WHAT YOU ARE ASKED TO DO: Every line in the entries that holds "nfaculty" should be identified and copied.

-*-*-

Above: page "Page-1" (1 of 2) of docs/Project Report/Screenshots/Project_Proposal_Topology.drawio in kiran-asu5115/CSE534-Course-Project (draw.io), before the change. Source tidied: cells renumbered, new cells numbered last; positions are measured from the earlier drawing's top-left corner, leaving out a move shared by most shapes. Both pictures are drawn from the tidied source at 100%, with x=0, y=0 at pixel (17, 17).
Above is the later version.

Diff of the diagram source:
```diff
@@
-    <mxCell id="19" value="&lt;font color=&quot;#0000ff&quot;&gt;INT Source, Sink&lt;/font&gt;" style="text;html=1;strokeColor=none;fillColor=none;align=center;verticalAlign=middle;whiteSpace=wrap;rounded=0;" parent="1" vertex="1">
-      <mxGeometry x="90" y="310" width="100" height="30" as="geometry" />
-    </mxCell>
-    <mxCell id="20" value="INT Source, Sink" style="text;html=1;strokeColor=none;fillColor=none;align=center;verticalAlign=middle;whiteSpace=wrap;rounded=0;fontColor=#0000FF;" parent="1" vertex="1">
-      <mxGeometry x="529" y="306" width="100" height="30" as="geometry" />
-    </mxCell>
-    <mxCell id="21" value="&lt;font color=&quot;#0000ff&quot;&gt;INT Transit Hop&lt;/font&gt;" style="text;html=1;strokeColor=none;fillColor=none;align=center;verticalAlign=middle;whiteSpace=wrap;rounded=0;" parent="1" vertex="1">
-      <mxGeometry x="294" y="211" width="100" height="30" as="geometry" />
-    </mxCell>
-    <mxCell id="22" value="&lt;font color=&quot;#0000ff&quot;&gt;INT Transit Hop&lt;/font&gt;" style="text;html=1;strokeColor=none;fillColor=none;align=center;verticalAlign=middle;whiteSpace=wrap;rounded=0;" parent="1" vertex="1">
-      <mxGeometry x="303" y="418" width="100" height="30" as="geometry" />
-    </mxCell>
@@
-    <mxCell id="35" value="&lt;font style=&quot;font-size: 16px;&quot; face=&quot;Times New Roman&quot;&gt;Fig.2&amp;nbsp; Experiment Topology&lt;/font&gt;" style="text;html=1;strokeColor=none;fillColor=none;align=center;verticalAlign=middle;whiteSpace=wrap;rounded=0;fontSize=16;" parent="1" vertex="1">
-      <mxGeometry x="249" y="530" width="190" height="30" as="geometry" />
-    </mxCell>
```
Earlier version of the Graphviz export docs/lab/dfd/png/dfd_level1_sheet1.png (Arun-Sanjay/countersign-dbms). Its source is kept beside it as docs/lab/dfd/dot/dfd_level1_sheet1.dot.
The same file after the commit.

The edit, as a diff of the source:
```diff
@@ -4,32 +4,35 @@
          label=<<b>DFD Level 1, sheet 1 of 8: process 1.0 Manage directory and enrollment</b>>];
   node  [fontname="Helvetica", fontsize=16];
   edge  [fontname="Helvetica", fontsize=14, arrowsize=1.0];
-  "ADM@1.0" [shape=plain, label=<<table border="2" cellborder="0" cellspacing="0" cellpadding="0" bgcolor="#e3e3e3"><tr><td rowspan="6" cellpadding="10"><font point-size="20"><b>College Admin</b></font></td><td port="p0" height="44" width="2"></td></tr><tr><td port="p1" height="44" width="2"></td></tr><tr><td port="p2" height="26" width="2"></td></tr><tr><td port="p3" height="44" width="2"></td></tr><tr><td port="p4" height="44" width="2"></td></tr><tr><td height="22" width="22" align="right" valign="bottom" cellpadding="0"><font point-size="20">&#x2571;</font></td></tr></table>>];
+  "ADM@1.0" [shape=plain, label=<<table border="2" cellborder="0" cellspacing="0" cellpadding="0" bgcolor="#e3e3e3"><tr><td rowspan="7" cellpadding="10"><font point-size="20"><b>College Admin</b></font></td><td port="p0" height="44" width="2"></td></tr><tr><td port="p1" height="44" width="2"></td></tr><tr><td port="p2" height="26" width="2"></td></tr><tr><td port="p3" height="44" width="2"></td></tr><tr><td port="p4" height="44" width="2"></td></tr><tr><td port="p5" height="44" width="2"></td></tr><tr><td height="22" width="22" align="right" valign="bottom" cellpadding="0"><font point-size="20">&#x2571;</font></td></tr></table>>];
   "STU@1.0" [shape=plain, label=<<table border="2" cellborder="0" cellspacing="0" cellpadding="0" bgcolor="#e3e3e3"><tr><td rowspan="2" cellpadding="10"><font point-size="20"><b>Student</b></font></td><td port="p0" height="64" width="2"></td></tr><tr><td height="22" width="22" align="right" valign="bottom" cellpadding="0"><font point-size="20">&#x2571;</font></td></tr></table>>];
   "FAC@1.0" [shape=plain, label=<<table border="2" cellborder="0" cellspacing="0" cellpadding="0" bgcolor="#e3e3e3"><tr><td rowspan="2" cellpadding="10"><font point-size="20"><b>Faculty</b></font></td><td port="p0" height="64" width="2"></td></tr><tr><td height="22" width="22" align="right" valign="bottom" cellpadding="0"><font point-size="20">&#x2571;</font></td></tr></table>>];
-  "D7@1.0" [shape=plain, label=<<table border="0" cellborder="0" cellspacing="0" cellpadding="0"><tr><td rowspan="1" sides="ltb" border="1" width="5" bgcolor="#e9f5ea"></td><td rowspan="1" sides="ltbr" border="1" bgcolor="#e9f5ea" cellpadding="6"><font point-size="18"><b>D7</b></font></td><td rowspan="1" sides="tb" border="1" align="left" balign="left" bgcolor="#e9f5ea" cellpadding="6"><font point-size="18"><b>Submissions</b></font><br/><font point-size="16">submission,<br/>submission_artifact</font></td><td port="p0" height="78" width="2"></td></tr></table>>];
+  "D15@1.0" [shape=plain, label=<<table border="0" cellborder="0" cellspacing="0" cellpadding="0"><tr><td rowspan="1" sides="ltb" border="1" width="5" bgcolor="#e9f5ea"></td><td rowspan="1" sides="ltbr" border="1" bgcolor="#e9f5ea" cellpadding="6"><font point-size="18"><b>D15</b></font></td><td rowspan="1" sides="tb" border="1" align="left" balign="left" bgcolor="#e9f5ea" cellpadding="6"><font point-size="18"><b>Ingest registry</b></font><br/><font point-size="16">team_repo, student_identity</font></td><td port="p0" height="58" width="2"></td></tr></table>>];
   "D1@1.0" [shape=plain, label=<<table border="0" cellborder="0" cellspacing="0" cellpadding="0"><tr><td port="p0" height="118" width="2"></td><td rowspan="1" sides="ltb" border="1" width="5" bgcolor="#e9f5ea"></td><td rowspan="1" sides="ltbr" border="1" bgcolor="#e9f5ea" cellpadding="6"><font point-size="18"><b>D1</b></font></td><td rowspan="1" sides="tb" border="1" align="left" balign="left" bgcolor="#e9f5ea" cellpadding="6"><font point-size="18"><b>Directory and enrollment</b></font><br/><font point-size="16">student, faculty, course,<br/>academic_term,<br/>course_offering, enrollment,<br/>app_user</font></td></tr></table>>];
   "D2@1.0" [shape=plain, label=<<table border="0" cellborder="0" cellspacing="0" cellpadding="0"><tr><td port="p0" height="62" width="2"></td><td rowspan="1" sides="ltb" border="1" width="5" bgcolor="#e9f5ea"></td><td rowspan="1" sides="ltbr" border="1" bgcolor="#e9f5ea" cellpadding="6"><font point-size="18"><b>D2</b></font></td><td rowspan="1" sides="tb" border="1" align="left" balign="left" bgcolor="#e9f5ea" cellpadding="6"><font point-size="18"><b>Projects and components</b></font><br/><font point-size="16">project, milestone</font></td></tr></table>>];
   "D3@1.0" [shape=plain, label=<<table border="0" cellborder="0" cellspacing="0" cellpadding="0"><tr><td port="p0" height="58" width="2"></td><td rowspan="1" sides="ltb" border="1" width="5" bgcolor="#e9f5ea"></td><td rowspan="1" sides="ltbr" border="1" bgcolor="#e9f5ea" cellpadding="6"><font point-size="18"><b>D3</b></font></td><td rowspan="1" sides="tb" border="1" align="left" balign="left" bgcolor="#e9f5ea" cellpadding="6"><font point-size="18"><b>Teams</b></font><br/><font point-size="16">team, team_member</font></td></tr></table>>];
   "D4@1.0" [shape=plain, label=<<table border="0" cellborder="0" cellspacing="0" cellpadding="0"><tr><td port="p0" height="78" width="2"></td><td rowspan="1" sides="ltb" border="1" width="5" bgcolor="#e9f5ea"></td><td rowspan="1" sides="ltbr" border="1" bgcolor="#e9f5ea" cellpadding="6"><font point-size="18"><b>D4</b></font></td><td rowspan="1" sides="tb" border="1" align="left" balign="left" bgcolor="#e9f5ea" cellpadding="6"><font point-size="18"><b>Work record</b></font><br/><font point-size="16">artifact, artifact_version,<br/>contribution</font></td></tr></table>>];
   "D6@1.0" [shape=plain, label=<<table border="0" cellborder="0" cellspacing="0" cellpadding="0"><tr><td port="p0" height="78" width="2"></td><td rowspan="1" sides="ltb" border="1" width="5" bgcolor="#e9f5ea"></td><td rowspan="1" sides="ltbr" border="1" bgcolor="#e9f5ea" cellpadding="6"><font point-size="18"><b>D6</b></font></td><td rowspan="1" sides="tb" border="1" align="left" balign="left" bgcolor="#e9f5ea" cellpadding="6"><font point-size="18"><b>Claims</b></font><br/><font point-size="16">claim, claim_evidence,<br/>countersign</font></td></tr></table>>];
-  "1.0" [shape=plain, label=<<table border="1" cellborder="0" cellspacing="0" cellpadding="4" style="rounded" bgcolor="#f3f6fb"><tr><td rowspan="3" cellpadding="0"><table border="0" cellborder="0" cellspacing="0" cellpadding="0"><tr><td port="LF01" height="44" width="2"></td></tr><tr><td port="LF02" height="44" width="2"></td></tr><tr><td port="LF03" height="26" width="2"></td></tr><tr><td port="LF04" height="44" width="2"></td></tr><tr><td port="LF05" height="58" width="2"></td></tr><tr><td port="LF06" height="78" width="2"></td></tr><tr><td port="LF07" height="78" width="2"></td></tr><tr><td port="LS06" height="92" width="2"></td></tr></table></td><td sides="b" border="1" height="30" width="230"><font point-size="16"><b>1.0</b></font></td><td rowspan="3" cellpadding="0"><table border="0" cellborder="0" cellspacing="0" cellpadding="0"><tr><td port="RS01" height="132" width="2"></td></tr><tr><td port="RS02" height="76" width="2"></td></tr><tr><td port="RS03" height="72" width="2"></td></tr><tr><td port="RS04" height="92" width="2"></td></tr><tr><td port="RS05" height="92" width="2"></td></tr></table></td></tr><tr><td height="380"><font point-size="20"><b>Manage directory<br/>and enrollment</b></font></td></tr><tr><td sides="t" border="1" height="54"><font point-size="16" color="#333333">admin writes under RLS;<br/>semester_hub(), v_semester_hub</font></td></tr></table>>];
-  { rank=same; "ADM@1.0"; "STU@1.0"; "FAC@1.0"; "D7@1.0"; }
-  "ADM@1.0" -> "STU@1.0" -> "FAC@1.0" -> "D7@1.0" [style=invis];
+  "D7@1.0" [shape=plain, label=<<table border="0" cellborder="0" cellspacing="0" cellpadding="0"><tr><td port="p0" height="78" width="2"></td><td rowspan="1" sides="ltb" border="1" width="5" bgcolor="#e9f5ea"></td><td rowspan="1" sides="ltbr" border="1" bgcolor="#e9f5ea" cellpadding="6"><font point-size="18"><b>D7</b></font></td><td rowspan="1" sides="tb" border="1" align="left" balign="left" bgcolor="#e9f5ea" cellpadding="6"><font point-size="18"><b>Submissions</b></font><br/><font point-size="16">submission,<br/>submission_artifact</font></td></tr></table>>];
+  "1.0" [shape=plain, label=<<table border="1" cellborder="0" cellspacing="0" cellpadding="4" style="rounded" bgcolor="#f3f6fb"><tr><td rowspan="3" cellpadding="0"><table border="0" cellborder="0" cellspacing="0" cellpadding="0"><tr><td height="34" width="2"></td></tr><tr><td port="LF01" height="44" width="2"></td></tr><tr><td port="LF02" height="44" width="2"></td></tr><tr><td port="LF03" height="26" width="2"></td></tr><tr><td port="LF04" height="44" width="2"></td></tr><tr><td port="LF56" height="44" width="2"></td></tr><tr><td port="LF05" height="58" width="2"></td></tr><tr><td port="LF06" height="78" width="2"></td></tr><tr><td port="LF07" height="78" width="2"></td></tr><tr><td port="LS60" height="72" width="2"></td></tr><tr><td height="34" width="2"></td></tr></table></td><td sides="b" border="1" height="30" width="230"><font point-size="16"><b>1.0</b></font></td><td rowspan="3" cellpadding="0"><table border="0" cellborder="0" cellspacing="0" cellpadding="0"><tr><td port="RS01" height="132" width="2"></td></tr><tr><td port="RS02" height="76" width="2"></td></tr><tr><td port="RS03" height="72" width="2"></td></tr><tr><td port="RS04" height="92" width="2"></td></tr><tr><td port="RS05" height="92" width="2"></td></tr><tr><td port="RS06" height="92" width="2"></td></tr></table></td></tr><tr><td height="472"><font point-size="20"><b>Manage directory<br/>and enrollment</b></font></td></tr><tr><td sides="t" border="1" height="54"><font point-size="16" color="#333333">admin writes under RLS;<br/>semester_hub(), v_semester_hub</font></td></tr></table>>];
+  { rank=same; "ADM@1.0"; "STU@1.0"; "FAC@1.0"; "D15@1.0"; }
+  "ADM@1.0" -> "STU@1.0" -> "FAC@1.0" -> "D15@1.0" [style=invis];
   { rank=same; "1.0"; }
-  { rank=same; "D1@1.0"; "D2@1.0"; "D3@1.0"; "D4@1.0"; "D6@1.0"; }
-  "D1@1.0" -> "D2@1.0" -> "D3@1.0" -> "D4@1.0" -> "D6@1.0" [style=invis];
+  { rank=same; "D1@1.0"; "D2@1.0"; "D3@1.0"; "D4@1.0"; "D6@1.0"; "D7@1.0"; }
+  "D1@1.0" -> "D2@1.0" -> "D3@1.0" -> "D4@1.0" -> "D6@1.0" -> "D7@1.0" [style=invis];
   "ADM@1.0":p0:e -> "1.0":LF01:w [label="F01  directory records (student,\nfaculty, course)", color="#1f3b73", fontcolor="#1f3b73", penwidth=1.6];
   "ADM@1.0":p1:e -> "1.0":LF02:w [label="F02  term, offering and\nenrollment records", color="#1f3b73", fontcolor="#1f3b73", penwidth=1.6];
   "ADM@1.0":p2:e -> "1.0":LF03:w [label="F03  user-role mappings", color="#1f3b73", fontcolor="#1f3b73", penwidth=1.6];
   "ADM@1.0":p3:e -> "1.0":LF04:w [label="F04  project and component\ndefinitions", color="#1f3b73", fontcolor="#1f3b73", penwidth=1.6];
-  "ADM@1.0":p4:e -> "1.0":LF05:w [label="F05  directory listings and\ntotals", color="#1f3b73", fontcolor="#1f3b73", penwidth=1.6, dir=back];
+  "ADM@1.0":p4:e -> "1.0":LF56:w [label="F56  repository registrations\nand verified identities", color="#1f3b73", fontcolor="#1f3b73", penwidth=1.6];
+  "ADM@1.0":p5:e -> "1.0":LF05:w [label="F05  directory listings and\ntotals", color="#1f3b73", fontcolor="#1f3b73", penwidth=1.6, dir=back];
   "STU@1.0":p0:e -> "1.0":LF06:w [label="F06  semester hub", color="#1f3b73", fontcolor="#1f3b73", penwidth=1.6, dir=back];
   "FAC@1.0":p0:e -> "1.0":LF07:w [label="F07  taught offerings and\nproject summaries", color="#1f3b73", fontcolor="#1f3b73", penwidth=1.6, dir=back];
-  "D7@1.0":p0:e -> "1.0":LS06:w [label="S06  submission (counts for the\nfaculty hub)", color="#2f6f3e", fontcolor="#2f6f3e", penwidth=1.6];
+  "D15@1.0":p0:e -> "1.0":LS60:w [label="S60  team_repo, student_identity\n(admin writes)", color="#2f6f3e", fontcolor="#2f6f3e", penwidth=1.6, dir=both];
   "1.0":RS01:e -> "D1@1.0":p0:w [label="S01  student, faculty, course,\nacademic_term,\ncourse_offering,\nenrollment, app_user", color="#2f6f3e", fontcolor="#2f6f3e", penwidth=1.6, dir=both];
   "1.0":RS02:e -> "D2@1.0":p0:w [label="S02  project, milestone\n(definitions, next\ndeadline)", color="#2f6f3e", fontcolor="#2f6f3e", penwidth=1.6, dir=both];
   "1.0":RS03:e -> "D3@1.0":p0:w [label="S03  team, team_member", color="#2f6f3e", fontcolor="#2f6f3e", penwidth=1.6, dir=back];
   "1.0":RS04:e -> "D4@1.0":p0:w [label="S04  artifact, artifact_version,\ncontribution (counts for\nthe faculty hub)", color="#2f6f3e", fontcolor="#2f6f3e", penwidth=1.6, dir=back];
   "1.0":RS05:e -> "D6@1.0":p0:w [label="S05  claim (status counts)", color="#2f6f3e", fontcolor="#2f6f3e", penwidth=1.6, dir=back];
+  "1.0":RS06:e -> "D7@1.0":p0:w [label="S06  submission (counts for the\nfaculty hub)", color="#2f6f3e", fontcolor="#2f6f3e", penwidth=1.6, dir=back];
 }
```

-*-*-

ANSWER BELOW:
   "ADM@1.0":p0:e -> "1.0":LF01:w [label="F01  directory records (student,\nfaculty, course)", color="#1f3b73", fontcolor="#1f3b73", penwidth=1.6];
-  "D7@1.0":p0:e -> "1.0":LS06:w [label="S06  submission (counts for the\nfaculty hub)", color="#2f6f3e", fontcolor="#2f6f3e", penwidth=1.6];
+  "1.0":RS06:e -> "D7@1.0":p0:w [label="S06  submission (counts for the\nfaculty hub)", color="#2f6f3e", fontcolor="#2f6f3e", penwidth=1.6, dir=back];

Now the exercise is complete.